I know you'll keep what I have to say under your hat. You'll find your hat, at times, atop your head. That's the place where your eyes are, where you see from. Breathe from.
(Pause for effect.)
Oh well. Nobody around here ever did get my jokes. The sportswriters used to have those same looks on their faces whenever I made a crack. The wittier it was, the more incredulous everybody got. And no, I won't define that word for you.
The sportswriters liked to say that I was known for my dry wit. Their excuse for not getting it. But let me tell you: These last few days, I've been about as dry as the Atlantic (Ocean). That's because I'm retiring. Stepping down. Pulling out. Leaving you with a new coach next season. Just like Coach Smith did three years ago (see your basketball orientation video, "The Zeus of Chapel Hill" segment, for further details).
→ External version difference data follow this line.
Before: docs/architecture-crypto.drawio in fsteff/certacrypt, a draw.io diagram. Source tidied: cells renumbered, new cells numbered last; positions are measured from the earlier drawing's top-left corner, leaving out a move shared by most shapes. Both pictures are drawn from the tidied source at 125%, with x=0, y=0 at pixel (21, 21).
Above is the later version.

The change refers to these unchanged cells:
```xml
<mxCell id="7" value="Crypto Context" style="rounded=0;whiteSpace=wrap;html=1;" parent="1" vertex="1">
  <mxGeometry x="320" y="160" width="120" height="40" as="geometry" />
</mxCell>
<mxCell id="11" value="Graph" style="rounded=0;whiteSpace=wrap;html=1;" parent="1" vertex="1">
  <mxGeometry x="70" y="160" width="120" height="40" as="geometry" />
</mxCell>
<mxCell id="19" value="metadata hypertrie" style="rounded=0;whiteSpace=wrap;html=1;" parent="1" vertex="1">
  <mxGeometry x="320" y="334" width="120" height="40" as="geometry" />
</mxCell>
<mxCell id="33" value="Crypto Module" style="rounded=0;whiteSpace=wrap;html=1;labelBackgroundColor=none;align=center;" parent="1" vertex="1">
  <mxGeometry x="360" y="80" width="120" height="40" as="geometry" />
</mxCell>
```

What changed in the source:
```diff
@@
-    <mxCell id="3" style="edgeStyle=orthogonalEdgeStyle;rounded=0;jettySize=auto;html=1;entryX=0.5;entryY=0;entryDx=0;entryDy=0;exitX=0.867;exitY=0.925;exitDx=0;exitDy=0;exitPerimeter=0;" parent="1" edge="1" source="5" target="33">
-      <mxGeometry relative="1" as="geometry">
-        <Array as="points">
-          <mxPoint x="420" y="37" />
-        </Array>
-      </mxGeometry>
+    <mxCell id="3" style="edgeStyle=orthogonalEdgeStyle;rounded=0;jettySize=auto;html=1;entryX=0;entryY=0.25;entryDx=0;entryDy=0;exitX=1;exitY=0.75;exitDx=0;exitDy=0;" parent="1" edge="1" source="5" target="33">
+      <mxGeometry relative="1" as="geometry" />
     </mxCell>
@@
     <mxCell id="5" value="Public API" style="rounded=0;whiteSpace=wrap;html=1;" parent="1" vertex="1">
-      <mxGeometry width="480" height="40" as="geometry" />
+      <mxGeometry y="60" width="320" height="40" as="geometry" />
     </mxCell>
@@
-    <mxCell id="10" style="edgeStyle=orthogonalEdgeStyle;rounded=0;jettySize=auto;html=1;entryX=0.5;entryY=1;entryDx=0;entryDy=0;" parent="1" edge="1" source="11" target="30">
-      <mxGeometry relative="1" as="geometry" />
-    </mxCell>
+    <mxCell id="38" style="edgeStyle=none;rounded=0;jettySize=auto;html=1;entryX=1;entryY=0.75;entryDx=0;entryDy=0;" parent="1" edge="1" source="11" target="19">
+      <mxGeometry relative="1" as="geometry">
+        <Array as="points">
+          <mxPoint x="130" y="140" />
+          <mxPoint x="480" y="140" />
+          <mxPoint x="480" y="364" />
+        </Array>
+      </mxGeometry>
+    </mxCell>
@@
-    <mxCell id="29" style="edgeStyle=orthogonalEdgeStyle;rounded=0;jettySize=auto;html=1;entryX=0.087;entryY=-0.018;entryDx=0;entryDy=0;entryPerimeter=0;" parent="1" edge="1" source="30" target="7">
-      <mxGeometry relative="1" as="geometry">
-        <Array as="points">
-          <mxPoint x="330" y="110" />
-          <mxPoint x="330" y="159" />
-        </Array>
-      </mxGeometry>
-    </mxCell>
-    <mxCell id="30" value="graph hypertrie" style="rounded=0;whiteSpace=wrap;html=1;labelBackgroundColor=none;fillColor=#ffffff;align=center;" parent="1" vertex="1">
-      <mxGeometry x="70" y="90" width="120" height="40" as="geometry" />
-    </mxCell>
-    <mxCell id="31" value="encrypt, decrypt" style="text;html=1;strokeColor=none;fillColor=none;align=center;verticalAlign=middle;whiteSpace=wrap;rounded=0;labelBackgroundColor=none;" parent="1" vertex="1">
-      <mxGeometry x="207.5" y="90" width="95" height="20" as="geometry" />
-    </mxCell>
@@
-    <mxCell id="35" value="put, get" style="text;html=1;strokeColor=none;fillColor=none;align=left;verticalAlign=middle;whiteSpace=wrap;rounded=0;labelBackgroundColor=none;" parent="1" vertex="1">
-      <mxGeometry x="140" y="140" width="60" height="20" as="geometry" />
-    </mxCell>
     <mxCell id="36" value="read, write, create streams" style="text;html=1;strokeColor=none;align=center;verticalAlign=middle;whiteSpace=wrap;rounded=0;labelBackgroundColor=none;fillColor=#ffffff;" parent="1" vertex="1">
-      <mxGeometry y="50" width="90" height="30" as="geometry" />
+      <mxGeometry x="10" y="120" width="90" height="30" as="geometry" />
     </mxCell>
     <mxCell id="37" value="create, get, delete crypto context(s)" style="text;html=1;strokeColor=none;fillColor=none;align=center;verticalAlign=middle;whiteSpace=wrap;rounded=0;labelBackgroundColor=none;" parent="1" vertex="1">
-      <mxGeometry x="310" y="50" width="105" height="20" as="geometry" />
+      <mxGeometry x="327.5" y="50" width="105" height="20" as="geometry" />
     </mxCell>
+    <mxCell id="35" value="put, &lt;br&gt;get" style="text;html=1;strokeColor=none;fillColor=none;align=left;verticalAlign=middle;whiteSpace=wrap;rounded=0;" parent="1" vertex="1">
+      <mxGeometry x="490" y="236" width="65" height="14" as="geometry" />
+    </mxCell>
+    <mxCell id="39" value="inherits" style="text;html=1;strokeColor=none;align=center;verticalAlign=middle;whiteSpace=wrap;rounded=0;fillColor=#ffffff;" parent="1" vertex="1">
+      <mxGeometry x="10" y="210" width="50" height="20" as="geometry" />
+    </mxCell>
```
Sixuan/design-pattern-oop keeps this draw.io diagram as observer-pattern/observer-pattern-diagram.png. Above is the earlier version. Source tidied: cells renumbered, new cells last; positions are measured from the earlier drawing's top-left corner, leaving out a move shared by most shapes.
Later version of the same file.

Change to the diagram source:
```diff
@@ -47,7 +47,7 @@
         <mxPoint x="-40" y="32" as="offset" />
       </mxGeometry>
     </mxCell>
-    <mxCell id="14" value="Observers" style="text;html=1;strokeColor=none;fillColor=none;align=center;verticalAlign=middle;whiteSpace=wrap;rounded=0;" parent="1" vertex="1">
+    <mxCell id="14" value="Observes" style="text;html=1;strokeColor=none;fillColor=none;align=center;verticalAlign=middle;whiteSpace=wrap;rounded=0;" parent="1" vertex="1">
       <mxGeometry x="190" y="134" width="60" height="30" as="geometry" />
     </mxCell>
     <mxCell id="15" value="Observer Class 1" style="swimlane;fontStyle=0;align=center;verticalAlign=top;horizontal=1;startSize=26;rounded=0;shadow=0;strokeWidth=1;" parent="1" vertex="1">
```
Believe me: I'd rather not retire. Rather coach every one of you through your entire Carolina careers and rake in a few more million from Nike while I'm at it (much of which I would donate, as always, to the university library, which you really should visit next time you're on campus). But I'd rather not keel over in the middle of a game next season, either. I'll do my keeling over in the privacy of my home, if it's all right with you.
I've always been a teacher at heart, you know. Grew up in Parsons, Kan., son of a school superintendent, and hoped I'd get back to Parsons to teach high-school math and coach a little basketball. That was my dream. And that's one thing you can learn from me today: Stick to your dream. I didn't, and half the state of North Carolina has spent the last two years wishing I had.
Last year, some of you might recall, I told you after every loss that I believed in you. I said it with conviction. You knew I meant it. There's a lesson in this, too. It's called pragmatism. You don't have to be a math teacher to put two and two together, right? Now, does this add up: The coach believes in you after you've just gotten blown off your home court by Florida State? See, I was being pragmatic. Had no choice but to convince you that I believed in you. And you know what happened: After you heard it 13 times, you fell for it. Beat Stanford, got to the Final Four, shut everybody up temporarily, all because of pragmatism.
But what I came to say was this: Pragmatism aside, I really do believe in you guys. I will always be there for you, long as I'm kicking. You'll have a great season this year, and the next, no matter what member of the Carolina family replaces me as your coach. Just remember the other thing I kept telling you last year: Forget about the fans. Unless you're winning, there are no Carolina fans (see orientation video, "The Carolina Fan: A Contradiction in Terms" segment). Play for each other. Play with each other. And don't take that last bit of advice too seriously.
Didn't get that one either? Well, I love you anyway. Each and every one of you. And please, again, keep these remarks confidential. I know you will. You've never been anything but professionals.